2. A weaker immune system in winter
Our period may decrease the number of immune cells and tone down their activity. Hormonal fluctuations might explain this. In one cycle, immuno-enhancing estrogen rises and falls twice. When estrogen drops abruptly after ovulation, and again at the end of your period, your immune system becomes weaker than usual. This makes you more susceptible to inflammation.
And if that isn’t enough, the wintry weather just has to join the inflammatory party, making you even more susceptible to colds and viruses.
3. Worse PMS symptoms
By now, you’re pretty intimate with the crimson gang. Headaches, migraines, mood swings, abdominal cramps, and more—nothing new there. But did you know that dark or cloudy skies harbor more bad news? And that’s because winter can worsen premenstrual symptoms. Here are some of the ways that it can go south:
- Lack of sunlight
Without enough sun, your vitamin D supply goes down. This can trigger or worsen PMS symptoms, especially during the luteal phase of the menstrual cycle. Additionally, this can impact the body’s absorption of calcium. A deficiency in the vitamin can also result in period irregularities, such as longer follicular phases and menstrual cycles.
- Change in habits
The frosty weather can cramp healthy habits that keep PMS symptoms in check. You tend to stay indoors, which typically means less exercise. And slouching it out on the couch won’t help relieve menstrual cramps nor boost your mood (via the release of endorphins),
- More stress
The cold season can be quite stressful. Just imagine snow-covered roads, prolonged commutes, more shoveling, flu, cabin fever, and a whole lot more! When your stress level shoots up, your body releases cortisol. This shakes up your body resulting in period irregularities, such as delayed periods—or no mense at all!
- Compressed blood vessels
During your period, it’s normal to experience migraines, lower back and muscular pain, and abdominal cramps. But the cold weather can make these body aches and pains more severe.
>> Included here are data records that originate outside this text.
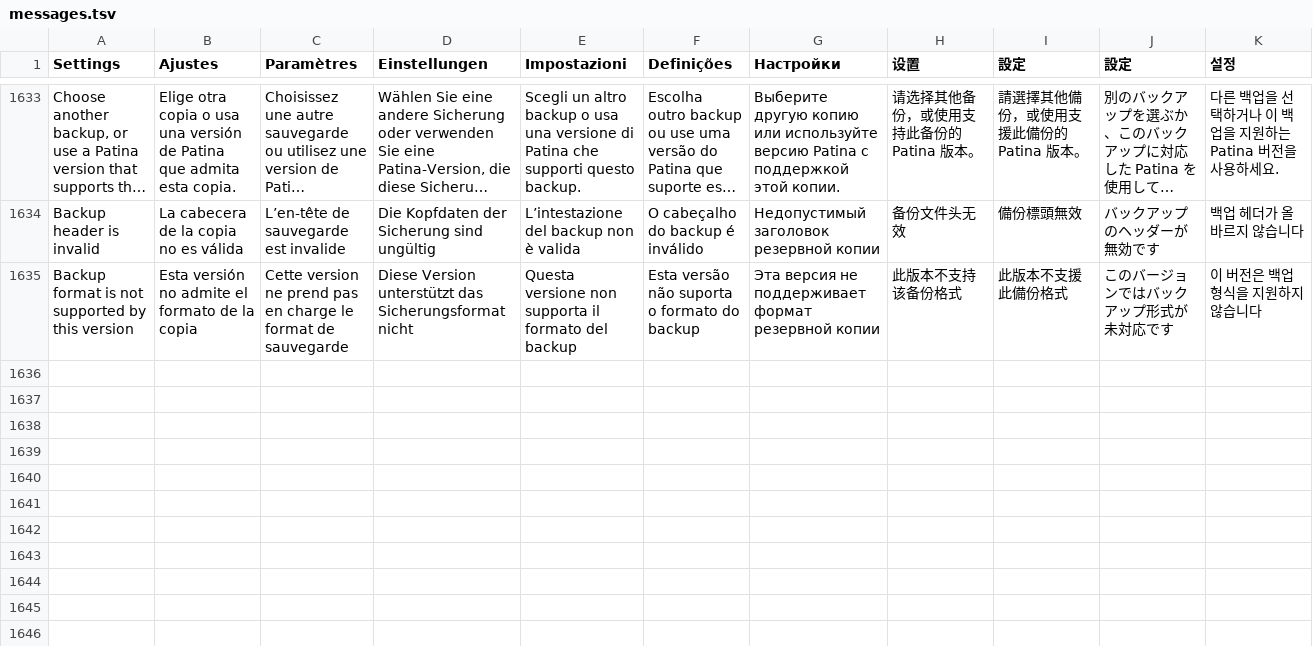
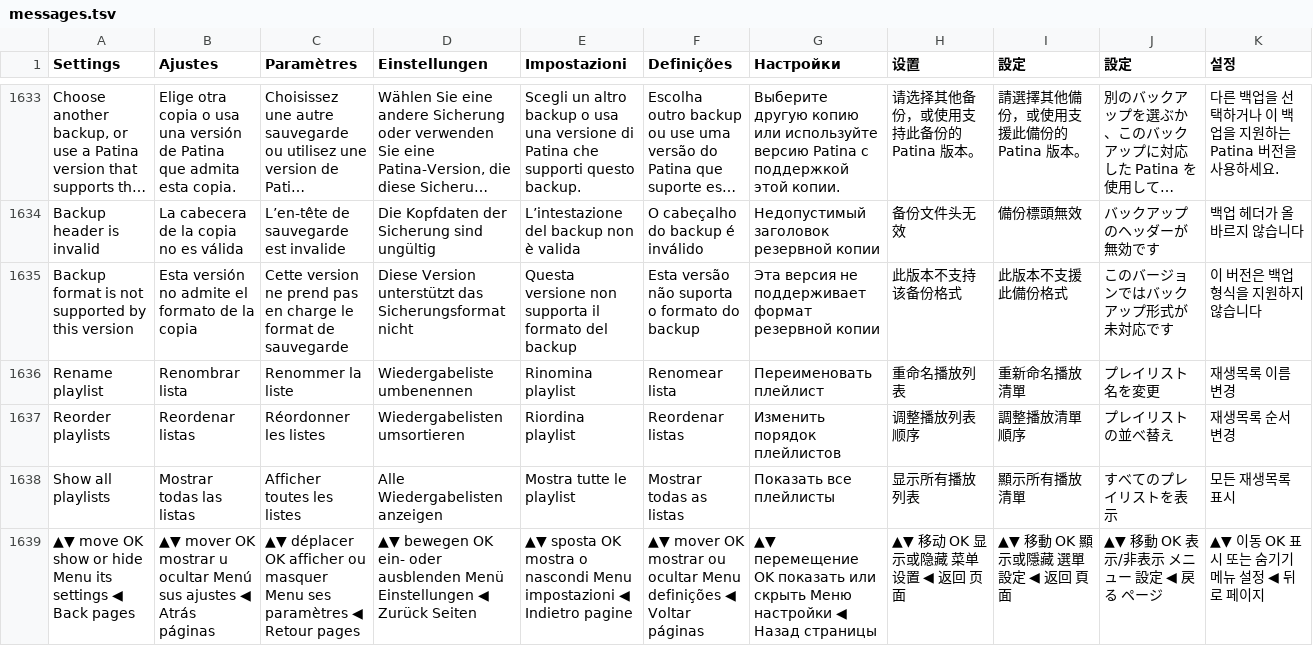
Before and after one commit to teng-lin/patina-iptv, a TSV file: crates/iptv-presentation/src/i18n/messages.tsv, drawn as a sheet; only a part is shown, gaps mark what is left out; long unchanged cells end in …; the diff names each change by its address in the sheet, - before the commit and + after, or states it on an @@ line.

```diff
--- a/crates/iptv-presentation/src/i18n/messages.tsv
+++ b/crates/iptv-presentation/src/i18n/messages.tsv
+row 1636: Rename playlist | Renombrar lista | Renommer la liste | Wiedergabeliste umbenennen | Rinomina playlist | Renomear lista | Переименовать плейлист | 重命名播放列表 | 重新命名播放清單 | プレイリスト名を変更 | 재생목록 이름 변경
+row 1637: Reorder playlists | Reordenar listas | Réordonner les listes | Wiedergabelisten umsortieren | Riordina playlist | Reordenar listas | Изменить порядок плейлистов | 调整播放列表顺序 | 調整播放清單順序 | プレイリストの並べ替え | 재생목록 순서 변경
+row 1638: Show all playlists | Mostrar todas las listas | Afficher toutes les listes | Alle Wiedergabelisten anzeigen | Mostra tutte le playlist | Mostrar todas as listas | Показать все плейлисты | 显示所有播放列表 | 顯示所有播放清單 | すべてのプレイリストを表示 | 모든 재생목록 표시
+row 1639: ▲▼ move OK show or hide Menu its settings ◀ Back pages | ▲▼ mover OK mostrar u ocultar Menú sus ajustes ◀ Atrás páginas | ▲▼ déplacer OK afficher ou masquer Menu ses paramètres ◀ Retour pages | ▲▼ bewegen OK ein- oder ausblenden Menü Einstellungen ◀ Zurück Seiten | ▲▼ sposta OK mostra o nascondi Menu impostazioni ◀ Indietro pagine | ▲▼ mover OK mostrar ou ocultar Menu definições ◀ Voltar páginas | ▲▼ перемещение OK показать или скрыть Меню настройки ◀ Назад страницы | ▲▼ 移动 OK 显示或隐藏 菜单 设置 ◀ 返回 页面 | ▲▼ 移動 OK 顯示或隱藏 選單 設定 ◀ 返回 頁面 | ▲▼ 移動 OK 表示/非表示 メニュー 設定 ◀ 戻る ページ | ▲▼ 이동 OK 표시 또는 숨기기 메뉴 설정 ◀ 뒤로 페이지
```
Also changed, not shown: 44 other files.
One possible reason for this is the narrowing of your blood vessels as your body reacts to the shift in the weather.
As a result, your blood flow is restricted, intensifying your period pain.
Beating the seasonal blues
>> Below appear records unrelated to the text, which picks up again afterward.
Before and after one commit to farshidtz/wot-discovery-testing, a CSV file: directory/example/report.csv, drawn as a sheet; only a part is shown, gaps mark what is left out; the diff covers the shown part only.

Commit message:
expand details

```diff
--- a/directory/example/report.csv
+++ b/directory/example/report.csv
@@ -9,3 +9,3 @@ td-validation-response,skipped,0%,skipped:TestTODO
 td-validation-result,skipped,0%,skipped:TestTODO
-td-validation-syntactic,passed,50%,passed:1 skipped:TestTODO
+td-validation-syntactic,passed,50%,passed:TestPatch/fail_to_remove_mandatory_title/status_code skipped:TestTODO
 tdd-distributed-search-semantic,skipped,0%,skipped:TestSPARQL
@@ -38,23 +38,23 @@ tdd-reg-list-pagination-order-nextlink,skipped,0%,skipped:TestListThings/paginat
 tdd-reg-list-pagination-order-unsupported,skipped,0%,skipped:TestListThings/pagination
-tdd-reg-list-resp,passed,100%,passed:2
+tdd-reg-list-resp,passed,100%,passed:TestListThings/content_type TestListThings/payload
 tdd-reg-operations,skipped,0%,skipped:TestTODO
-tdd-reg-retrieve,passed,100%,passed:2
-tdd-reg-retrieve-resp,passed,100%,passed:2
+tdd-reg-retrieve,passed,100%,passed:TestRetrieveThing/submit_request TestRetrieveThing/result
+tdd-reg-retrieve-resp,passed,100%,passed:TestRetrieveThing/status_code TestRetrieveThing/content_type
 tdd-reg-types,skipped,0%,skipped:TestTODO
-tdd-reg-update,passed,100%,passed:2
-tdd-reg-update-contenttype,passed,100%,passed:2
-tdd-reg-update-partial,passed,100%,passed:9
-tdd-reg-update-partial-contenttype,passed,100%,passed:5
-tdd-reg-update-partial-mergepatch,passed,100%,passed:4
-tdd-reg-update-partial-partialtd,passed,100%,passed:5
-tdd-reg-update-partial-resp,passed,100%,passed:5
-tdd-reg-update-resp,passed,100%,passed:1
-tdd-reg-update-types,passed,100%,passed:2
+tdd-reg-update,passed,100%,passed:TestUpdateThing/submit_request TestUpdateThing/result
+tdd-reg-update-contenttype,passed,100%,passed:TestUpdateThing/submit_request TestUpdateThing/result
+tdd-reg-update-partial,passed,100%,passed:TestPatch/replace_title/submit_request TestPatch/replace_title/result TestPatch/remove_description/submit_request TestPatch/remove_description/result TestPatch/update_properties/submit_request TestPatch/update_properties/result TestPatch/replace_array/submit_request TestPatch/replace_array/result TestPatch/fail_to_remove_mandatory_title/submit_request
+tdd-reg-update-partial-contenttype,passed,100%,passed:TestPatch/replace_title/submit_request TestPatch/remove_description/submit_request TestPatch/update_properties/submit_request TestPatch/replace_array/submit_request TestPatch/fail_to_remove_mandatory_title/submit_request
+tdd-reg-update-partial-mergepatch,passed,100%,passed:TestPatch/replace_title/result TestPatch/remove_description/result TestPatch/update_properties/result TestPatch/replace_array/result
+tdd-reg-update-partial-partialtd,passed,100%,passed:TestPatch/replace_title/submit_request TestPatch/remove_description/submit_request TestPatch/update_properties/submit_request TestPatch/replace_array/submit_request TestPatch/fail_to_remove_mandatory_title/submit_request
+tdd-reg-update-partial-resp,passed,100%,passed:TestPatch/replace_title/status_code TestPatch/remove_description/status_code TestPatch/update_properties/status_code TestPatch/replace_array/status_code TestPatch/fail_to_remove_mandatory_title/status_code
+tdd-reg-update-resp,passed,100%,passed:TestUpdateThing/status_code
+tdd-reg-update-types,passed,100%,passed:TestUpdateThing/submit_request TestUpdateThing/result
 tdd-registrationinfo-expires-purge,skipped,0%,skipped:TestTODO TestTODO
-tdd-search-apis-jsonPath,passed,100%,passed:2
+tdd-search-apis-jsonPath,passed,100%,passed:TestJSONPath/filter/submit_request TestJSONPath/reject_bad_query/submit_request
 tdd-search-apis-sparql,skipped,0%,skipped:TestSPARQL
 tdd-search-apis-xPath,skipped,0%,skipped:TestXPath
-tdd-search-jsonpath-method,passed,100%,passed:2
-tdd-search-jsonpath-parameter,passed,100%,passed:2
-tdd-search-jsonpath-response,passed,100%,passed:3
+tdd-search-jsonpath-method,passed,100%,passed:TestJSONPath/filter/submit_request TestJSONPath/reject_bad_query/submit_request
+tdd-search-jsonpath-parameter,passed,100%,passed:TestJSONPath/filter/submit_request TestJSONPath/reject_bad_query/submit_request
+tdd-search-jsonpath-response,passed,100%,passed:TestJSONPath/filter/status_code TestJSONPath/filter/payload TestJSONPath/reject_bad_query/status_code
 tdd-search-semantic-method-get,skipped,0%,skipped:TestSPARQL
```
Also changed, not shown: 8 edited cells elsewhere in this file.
Weather out your wintry period woes with these simple yet effective hacks:
1. Warm up
Use a heating pad or indulge in a warm bath to relax the blood vessels and lower your period pain-o-meter.
2. Keep moving
Doing light housework and gentle routines like yoga can enhance blood flow and help drive those pesky menstrual cramps and other body aches away. An easy walk in the woods can also help, but bundle up!
3. Light up
Get your dose of sunshine with at-home infrared light devices, like infrared sauna blankets and red light face masks. These can help you load up on vitamin D even when indoors.
4. Eat a healthful diet
Junk refined and processed foods and satisfy your menstrual cravings with more healthful choices. You can still engage in carbs, the complex kind, that is. Examples are hummus avocado on whole wheat, crispy roasted chickpeas, and sweet potatoes. Or indulge in foods rich in B6 and magnesium, which can help you deal with PMS symptoms.
Drink enough water to shorten the length of menstrual bleeding and the intensity of pelvic pain.
6. Get pain relief
If the pain gets worse, take ibuprofen and paracetamol. However, consult your doctor if it increases in severity and becomes debilitating.
7. Put on period wear
Period apparel can help you navigate your monthly cycle with ease and confidence regardless of the season. With leak-proof and stain-free undies, like Ruby Love period apparel, you don’t have to be affected by any change in the weather—on or off your period.Be assured of quality period wear with Ruby Love. Our Period Underwear is thoughtfully designed with Dri-Tech Mesh that helps stop all front, side, and back leaks for total freedom from stress, any time of the month. Confidently ride the crimson tide, only with Ruby Love Apparel. Check out our gorgeous and “weather-proof” collection today!